Carpal Tunnel Syndrome Diagram
Carpal Tunnel Syndrome is a Common Problem
It is so common that Carpal Tunnel Syndrome is seen in almost every orthopedic surgeon's practice.
Carpal Tunnel Cause
The carpal tunnel is a narrow passage in the wrist where the median nerve passes. The top of the passage is covered by strong soft tissue called the transverse carpal ligament. The median nerve provides sensation to the thumb, index, middle and half of the ring finger. It also controls muscles in the hand as well. Carpal tunnel syndrome occurs when the tissue in the wrist swells and puts pressure on the median nerve in the tunnel. There are a number of causes: overuse of the wrist and hand, after trauma to the wrist and diabetes to just name a few.
Carpal Tunnel Symptoms
Patients will usually complain of pain and numbness in the hand. These symptomswill often awaken the patient at night causing them to shake their hand. Pain may radiate up the arm to the shoulder. The numbness usually involves all or part of the hand except the little finger. Over time with progression there can be weakness and atrophy of the muscles at the base of the thumb.
Carpal Tunnel Diagnosis
Patients should see their doctor who will take a history and examine the hand and wrist . There are several specific tests that are done during the exam to determine if there is indeed carpal tunnel syndrome. If the symptoms have been present for a month or longer then an electrophysiological test called an EMG is done to document the pathology. It will often assist in what treatment is recommended.
Carpal Tunnel Treatment
After a diagnosis of carpal tunnel is made a decision on the best way to treat it is made between the doctor and patient. In almost all instances conservative therapy which involves a wrist splint is indicated.

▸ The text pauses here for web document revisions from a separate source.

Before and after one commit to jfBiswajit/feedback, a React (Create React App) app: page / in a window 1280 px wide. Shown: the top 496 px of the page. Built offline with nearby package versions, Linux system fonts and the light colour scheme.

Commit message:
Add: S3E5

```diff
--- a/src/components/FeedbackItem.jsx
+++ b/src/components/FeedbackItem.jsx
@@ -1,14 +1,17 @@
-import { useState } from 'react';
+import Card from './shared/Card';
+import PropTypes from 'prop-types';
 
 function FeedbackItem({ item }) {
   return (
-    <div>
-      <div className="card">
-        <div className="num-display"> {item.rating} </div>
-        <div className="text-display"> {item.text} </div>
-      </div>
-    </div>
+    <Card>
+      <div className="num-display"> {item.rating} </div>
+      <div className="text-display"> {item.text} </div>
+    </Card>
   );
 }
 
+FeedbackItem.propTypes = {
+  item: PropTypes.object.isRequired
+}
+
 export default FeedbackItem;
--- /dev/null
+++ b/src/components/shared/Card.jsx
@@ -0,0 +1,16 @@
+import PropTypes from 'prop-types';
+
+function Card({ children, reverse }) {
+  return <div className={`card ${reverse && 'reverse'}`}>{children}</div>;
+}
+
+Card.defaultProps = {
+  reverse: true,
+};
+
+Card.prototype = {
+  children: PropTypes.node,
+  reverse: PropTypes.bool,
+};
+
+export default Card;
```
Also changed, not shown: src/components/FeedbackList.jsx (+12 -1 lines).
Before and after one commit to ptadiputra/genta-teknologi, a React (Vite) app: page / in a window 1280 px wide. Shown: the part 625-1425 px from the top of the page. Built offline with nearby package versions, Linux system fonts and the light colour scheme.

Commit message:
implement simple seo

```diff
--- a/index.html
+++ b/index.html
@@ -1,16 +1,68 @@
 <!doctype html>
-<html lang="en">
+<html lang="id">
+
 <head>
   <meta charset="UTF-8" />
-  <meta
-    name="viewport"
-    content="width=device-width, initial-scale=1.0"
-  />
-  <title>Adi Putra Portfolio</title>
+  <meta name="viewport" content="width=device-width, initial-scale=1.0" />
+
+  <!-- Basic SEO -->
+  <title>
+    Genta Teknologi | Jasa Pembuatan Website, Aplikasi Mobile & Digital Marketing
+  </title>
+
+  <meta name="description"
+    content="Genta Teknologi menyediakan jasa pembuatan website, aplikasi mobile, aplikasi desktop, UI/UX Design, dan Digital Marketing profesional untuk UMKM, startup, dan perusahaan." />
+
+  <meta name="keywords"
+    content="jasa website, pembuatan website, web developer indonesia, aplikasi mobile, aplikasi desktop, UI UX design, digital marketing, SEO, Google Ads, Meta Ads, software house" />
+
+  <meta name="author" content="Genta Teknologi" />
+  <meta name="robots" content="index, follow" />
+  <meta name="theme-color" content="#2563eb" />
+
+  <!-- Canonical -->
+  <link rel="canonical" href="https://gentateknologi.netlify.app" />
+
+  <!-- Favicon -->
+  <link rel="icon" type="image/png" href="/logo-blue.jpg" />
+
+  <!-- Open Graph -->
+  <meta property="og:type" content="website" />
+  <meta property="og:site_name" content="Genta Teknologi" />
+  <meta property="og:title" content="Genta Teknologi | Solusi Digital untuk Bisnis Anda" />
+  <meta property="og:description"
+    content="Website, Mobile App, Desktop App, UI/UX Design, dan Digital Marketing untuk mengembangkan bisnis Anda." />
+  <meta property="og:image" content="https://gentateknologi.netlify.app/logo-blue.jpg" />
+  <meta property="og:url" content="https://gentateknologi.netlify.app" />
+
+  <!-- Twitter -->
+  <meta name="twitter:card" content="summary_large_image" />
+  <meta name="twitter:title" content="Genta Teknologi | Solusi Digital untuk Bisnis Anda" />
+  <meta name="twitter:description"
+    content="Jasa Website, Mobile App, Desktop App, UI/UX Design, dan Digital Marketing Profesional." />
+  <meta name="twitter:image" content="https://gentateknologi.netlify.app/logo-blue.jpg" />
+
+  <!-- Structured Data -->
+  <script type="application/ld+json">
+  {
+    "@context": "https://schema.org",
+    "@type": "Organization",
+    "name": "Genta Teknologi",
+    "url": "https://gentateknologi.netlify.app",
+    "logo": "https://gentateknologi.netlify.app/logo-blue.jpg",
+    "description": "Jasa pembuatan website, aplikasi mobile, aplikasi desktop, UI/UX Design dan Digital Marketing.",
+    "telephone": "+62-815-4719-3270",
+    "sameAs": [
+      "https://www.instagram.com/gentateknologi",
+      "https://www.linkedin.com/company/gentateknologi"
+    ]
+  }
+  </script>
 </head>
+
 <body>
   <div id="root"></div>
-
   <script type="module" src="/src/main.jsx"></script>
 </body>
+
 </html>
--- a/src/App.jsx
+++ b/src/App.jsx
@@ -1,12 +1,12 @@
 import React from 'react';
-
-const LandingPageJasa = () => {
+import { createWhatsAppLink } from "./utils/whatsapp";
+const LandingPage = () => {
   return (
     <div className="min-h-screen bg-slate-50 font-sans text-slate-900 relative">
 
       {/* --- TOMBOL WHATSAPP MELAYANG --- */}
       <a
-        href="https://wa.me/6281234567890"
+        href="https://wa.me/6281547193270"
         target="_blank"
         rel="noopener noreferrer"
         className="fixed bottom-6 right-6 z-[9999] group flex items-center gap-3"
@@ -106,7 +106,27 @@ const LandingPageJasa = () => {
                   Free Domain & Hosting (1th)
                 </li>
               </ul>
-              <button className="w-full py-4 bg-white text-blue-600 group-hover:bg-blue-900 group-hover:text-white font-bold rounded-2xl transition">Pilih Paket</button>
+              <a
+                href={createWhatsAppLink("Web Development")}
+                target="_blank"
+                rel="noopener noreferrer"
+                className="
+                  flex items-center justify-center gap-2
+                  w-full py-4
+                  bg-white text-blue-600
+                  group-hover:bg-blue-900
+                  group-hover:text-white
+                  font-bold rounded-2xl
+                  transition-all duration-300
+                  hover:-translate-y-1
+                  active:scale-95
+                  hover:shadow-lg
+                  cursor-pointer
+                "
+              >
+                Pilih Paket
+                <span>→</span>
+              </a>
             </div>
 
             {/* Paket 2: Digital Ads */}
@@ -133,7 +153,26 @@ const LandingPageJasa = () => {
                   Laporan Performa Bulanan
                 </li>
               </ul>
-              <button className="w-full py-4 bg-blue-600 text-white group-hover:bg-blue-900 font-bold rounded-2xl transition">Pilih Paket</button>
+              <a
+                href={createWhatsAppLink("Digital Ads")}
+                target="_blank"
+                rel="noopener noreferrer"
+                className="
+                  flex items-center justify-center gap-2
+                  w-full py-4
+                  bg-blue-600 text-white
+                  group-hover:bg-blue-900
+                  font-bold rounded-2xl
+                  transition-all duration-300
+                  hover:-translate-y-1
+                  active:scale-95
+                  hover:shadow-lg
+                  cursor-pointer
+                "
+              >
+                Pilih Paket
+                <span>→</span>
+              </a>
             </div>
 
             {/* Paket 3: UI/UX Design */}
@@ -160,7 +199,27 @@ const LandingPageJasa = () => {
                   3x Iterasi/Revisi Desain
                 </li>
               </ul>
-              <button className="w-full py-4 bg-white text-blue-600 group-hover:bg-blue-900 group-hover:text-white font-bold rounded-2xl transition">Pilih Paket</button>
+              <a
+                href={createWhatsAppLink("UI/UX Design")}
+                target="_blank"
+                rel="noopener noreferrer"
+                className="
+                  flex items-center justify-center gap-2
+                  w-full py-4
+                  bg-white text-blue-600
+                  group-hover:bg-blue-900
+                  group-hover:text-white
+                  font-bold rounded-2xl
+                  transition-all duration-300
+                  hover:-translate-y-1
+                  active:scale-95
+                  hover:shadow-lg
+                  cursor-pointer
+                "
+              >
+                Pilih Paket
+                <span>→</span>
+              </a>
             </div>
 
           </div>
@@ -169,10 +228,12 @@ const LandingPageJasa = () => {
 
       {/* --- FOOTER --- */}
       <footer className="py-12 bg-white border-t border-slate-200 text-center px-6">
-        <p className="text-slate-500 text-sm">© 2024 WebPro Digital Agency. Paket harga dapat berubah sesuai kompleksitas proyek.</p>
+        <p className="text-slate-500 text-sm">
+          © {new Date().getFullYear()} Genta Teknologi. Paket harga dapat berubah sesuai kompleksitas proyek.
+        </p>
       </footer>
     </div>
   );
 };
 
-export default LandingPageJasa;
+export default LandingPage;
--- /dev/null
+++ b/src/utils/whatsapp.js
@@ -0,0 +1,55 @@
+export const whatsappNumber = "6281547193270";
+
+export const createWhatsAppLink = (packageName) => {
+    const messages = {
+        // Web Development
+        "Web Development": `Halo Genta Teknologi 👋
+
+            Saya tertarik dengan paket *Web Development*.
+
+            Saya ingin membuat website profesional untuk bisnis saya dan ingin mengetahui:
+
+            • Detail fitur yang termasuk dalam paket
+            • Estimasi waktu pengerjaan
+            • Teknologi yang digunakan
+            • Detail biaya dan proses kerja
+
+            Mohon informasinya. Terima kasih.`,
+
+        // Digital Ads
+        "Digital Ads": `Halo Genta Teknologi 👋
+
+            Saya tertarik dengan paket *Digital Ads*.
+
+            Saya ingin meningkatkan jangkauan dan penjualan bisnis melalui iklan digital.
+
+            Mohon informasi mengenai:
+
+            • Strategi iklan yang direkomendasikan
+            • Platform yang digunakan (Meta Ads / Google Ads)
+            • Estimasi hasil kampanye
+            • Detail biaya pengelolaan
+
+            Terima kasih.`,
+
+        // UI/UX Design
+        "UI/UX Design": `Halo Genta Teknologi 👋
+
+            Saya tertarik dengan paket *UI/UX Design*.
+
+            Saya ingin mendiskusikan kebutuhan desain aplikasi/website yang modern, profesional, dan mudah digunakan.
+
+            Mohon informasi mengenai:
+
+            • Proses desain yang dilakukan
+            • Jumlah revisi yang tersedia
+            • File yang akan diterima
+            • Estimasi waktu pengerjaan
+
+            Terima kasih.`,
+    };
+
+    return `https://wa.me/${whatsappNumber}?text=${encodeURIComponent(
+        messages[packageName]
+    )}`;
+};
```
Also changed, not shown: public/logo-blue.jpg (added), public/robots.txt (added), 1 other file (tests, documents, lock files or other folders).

Non-steroidal anti-inflammatory medication is used as well. Patients may need to alter their activity if it is determined that it is the cause.
If a patient fails to improve with conservative treatment of rest, splinting and medication then surgery is an option. The technique involves cutting the transverse carpal ligament through a small wrist incision. Afterwards the patient is usually placed in a splint for a week to 10 days. This is a short outpatient procedure and most patients recover quickly and can resume activities with two to three weeks.